Known as "Davos in the Desert", Kushner is expected to confirm his attendance in the glitzy event, which will be held in the Ritz-Carlton Hotel, where Crown Prince Mohammed Bin Salman imprisoned many of the kingdom's most wealthy business leaders in 2017, during a crackdown billed as an anti-corruption campaign.
Kushner is expected to attend as part of a broader US delegation, according to the Washington Post which announced the news citing a source familiar with his plans who spoke on the condition of anonymity.
The decision is likely to be seen as further sign of the Trump administration's stalwart support of the crown prince, who the UN believes is responsible for the murder of Khashoggi. A similar conclusion was made by the CIA. Officials in the agency said they had "high confidence" that Bin Salman ordered the killing.
Despite the views of his own intelligence community and the UN, President Trump and his son-in-law Kushner, have led the efforts to rehabilitate the crown prince, known also as MBS.
Last year, US Treasury Secretary Steven Mnuchin withdrew from the forum which was held within weeks of Khashoggi's murder. He was joined by dozens of business heads in the boycott of the Future Investment Initiative, one of Riyadh's major PR events designed to attract global investors to the kingdom.
With the Saudis denying any knowledge of the initial disappearance and killing of Khashoggi during the weeks leading up to the forum, the moral radar of business leaders was tested to the limit.
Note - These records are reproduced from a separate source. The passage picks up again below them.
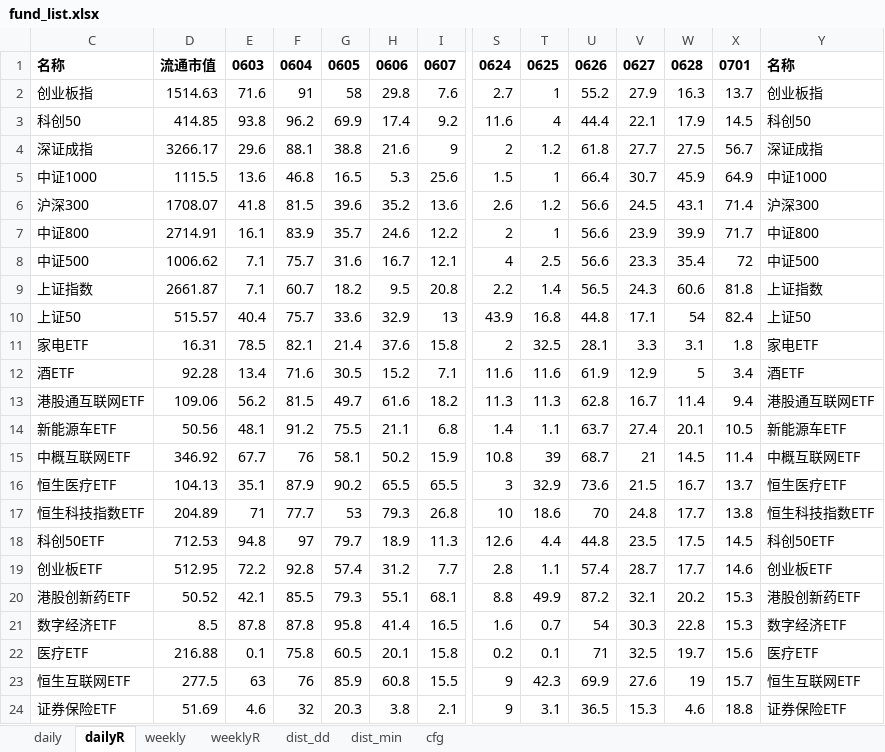
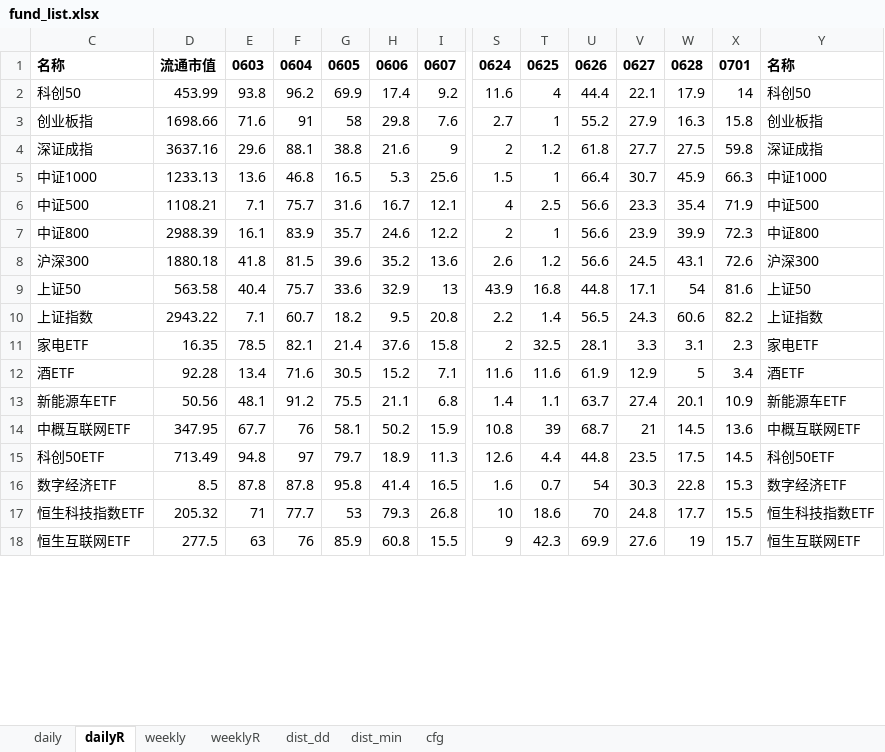
Before and after one commit to aixingkong/view, an Excel workbook: fund_list.xlsx, sheet dailyR, drawn as a sheet; only a part is shown, gaps mark what is left out; values as stored, in another font and other column widths than the file's, no borders; removed rows and columns are numbered as before the commit, all else as after; rows hold the shown columns only; the diff covers the shown part only; the diff names each change by its address in the sheet, - before the commit and + after, or states it on an @@ line.

```diff
--- a/fund_list.xlsx (sheet dailyR)
+++ b/fund_list.xlsx (sheet dailyR)
-row 2: 创业板指 | 1514.63 | 71.6 | 91 | 58 | 29.8 | 7.6 | 2.7 | 1 | 55.2 | 27.9 | 16.3 | 13.7 | 创业板指
-D2: 414.85
+D2: 453.99
-X2: 14.5
+X2: 14
+row 3: 创业板指 | 1698.66 | 71.6 | 91 | 58 | 29.8 | 7.6 | 2.7 | 1 | 55.2 | 27.9 | 16.3 | 15.8 | 创业板指
-D4: 3266.17
+D4: 3637.16
-X4: 56.7
+X4: 59.8
-D5: 1115.5
+D5: 1233.13
-X5: 64.9
+X5: 66.3
-row 6: 沪深300 | 1708.07 | 41.8 | 81.5 | 39.6 | 35.2 | 13.6 | 2.6 | 1.2 | 56.6 | 24.5 | 43.1 | 71.4 | 沪深300
-row 7: 中证800 | 2714.91 | 16.1 | 83.9 | 35.7 | 24.6 | 12.2 | 2 | 1 | 56.6 | 23.9 | 39.9 | 71.7 | 中证800
-D6: 1006.62
+D6: 1108.21
-X6: 72
+X6: 71.9
-row 9: 上证指数 | 2661.87 | 7.1 | 60.7 | 18.2 | 9.5 | 20.8 | 2.2 | 1.4 | 56.5 | 24.3 | 60.6 | 81.8 | 上证指数
+row 7: 中证800 | 2988.39 | 16.1 | 83.9 | 35.7 | 24.6 | 12.2 | 2 | 1 | 56.6 | 23.9 | 39.9 | 72.3 | 中证800
+row 8: 沪深300 | 1880.18 | 41.8 | 81.5 | 39.6 | 35.2 | 13.6 | 2.6 | 1.2 | 56.6 | 24.5 | 43.1 | 72.6 | 沪深300
-D9: 515.57
+D9: 563.58
-X9: 82.4
+X9: 81.6
+row 10: 上证指数 | 2943.22 | 7.1 | 60.7 | 18.2 | 9.5 | 20.8 | 2.2 | 1.4 | 56.5 | 24.3 | 60.6 | 82.2 | 上证指数
-D11: 16.31
+D11: 16.35
-X11: 1.8
+X11: 2.3
-row 13: 港股通互联网ETF | 109.06 | 56.2 | 81.5 | 49.7 | 61.6 | 18.2 | 11.3 | 11.3 | 62.8 | 16.7 | 11.4 | 9.4 | 港股通互联网ETF
-X13: 10.5
+X13: 10.9
-D14: 346.92
+D14: 347.95
-X14: 11.4
+X14: 13.6
-row 16: 恒生医疗ETF | 104.13 | 35.1 | 87.9 | 90.2 | 65.5 | 65.5 | 3 | 32.9 | 73.6 | 21.5 | 16.7 | 13.7 | 恒生医疗ETF
-row 17: 恒生科技指数ETF | 204.89 | 71 | 77.7 | 53 | 79.3 | 26.8 | 10 | 18.6 | 70 | 24.8 | 17.7 | 13.8 | 恒生科技指数ETF
-D15: 712.53
+D15: 713.49
-row 19: 创业板ETF | 512.95 | 72.2 | 92.8 | 57.4 | 31.2 | 7.7 | 2.8 | 1.1 | 57.4 | 28.7 | 17.7 | 14.6 | 创业板ETF
-row 20: 港股创新药ETF | 50.52 | 42.1 | 85.5 | 79.3 | 55.1 | 68.1 | 8.8 | 49.9 | 87.2 | 32.1 | 20.2 | 15.3 | 港股创新药ETF
-row 22: 医疗ETF | 216.88 | 0.1 | 75.8 | 60.5 | 20.1 | 15.8 | 0.2 | 0.1 | 71 | 32.5 | 19.7 | 15.6 | 医疗ETF
+row 17: 恒生科技指数ETF | 205.32 | 71 | 77.7 | 53 | 79.3 | 26.8 | 10 | 18.6 | 70 | 24.8 | 17.7 | 15.5 | 恒生科技指数ETF
-row 24: 证券保险ETF | 51.69 | 4.6 | 32 | 20.3 | 3.8 | 2.1 | 9 | 3.1 | 36.5 | 15.3 | 4.6 | 18.8 | 证券保险ETF
```
Also changed, not shown: 26 added rows, 20 removed rows and 55 edited cells elsewhere in this sheet, sheet weeklyR, sheet daily, sheet weekly, hidden cells, 2 other files.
Senior ministers from Britain and France pulled out of the event along with chief executives or chairmen of about a dozen big financial firms such as JP Morgan Chase and HSBC, and International Monetary Fund chief Christine Lagarde.